If you’ve dreamed of the day you could go from driving down the road and – like the Jetsons – take to the skies, it is getting closer to becoming a reality.
Samson Motors of Central Oregon, in the US, has created the Switchblade – the world’s first flying sports car. And last week the company announced the craft has successfully completed gruelling suspension and engine testing taking it a step closer to a spring 2018 launch.
“We started from the beginning with the purpose to design a flying car that provided high performance in both modes,” said Sam Bousfield, CEO of Samson. “Instead of asking ‘how do you make a car fly?’, we asked ‘what layout should a flying/driving vehicle have?’ and designed a vehicle based upon that layout.”
The Switchblade’s design concept is taking a markedly different course from the Vertical Take-Off and Landing (VTOL) vehicles that have been touted by investors like Google and Airbus.
“There is a huge difference between the Switchblade and any of the VTOL attempts.

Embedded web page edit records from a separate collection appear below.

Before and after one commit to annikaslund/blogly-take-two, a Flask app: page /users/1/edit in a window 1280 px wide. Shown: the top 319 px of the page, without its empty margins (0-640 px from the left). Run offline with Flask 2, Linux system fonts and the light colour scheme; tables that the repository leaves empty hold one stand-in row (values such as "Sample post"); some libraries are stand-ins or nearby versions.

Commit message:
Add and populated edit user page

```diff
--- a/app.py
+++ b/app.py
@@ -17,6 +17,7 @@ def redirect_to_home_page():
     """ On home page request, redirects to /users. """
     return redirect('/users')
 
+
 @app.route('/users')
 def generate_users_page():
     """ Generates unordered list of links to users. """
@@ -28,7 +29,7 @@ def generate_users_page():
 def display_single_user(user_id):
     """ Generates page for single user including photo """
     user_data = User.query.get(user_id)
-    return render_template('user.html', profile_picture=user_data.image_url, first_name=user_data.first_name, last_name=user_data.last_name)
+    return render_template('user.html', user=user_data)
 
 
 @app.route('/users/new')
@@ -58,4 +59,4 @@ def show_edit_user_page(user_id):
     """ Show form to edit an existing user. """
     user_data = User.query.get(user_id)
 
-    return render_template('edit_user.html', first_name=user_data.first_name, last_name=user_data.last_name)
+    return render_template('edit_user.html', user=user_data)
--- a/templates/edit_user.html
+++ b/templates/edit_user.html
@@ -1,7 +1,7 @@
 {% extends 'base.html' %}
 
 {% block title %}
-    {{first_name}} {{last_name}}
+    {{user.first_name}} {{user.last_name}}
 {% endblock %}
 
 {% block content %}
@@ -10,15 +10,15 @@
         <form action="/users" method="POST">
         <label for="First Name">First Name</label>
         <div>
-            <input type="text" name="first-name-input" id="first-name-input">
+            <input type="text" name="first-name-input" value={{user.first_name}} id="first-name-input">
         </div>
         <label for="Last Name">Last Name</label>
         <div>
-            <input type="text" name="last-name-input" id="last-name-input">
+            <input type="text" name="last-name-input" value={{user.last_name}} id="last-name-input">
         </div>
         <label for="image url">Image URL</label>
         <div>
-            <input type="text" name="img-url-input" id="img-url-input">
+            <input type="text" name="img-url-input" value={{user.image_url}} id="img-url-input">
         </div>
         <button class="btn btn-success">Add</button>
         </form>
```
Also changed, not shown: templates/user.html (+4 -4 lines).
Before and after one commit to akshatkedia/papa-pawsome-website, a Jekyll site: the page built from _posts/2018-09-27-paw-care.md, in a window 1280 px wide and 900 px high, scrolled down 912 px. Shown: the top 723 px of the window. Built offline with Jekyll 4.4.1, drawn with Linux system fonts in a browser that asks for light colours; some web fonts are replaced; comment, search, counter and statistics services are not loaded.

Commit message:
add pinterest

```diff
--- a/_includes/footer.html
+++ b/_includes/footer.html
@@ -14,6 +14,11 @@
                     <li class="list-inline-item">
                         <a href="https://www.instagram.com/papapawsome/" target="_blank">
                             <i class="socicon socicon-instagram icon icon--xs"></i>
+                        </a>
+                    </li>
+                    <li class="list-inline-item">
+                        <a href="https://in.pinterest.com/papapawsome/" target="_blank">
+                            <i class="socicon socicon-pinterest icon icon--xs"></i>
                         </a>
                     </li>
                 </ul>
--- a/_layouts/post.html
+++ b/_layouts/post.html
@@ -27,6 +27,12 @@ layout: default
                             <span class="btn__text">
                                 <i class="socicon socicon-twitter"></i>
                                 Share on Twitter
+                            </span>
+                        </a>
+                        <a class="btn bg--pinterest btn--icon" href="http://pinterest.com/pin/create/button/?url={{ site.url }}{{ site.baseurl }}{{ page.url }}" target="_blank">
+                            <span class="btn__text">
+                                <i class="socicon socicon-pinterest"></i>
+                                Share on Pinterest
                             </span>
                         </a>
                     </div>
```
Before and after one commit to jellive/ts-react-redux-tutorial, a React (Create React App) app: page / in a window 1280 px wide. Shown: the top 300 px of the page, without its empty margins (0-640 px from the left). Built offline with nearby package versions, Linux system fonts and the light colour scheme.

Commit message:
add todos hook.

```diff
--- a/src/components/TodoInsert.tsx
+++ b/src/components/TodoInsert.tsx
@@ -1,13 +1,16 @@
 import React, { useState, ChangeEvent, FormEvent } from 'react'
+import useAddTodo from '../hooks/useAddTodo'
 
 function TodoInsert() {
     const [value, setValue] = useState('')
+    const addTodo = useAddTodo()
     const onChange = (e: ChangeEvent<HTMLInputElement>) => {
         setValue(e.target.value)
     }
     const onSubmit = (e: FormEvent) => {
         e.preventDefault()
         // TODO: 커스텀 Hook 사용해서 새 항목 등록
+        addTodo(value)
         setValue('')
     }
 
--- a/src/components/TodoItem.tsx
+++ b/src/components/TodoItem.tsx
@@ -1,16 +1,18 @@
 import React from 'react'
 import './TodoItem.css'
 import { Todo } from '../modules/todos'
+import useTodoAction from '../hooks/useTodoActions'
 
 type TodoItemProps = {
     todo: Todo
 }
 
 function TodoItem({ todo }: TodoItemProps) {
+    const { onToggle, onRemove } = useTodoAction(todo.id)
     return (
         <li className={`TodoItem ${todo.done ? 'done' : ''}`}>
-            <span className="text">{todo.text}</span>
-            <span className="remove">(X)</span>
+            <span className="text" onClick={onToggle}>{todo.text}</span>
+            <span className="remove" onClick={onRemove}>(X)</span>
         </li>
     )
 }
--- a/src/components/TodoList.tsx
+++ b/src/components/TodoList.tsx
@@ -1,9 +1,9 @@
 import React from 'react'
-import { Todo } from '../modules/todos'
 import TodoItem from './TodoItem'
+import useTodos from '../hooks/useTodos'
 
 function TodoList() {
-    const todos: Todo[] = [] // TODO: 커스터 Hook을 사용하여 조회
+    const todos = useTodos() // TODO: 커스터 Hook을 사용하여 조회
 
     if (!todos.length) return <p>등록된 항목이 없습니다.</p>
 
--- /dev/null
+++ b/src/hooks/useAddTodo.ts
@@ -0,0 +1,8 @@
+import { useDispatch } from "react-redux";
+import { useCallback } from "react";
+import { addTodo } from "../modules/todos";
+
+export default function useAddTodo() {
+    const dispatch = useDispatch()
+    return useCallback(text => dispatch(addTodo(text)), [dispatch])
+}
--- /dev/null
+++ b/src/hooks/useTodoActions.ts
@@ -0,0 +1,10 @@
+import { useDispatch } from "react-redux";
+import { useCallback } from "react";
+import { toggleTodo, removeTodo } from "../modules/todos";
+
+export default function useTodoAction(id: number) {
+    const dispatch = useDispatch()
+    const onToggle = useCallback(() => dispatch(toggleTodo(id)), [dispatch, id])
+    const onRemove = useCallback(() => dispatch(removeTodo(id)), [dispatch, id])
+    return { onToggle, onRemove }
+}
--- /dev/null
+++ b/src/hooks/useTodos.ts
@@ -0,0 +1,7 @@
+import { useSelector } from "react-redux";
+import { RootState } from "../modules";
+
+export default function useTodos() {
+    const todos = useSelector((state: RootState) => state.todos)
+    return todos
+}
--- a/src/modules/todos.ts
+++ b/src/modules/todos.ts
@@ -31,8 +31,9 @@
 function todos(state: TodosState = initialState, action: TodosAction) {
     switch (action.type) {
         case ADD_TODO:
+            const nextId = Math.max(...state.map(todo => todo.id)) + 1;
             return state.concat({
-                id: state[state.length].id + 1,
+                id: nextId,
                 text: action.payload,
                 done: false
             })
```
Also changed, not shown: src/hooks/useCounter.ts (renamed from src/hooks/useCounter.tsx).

It isn’t just that the VTOL is so much slower, or so limited in range. It is the lack of infrastructure in place to be able to use them,” explains Bousfield. “You would have to build landing places and parking spots for these types of vehicle at every place you want to visit – shops, restaurants, apartment buildings, office buildings, dentists, doctors, schools – and this is a many decades-long, difficult process.”
The Switchblade combines the use of current road and airport systems to bypass the worst of traffic congestion, but still provides door-to-door travel.
Bousfield adds: “As any pilot can attest, there is a huge amount of space in the skies to accommodate air traffic. Expansion could remain unhindered for many, many decades. The US has literally thousands of small airports within easy reach of most places that people would want to go.
“Having the ability to land and drive somewhere really makes a difference. It just takes so much time out of doing business, or traveling for pleasure. You are never stopped, even by bad weather,” says Bousfield.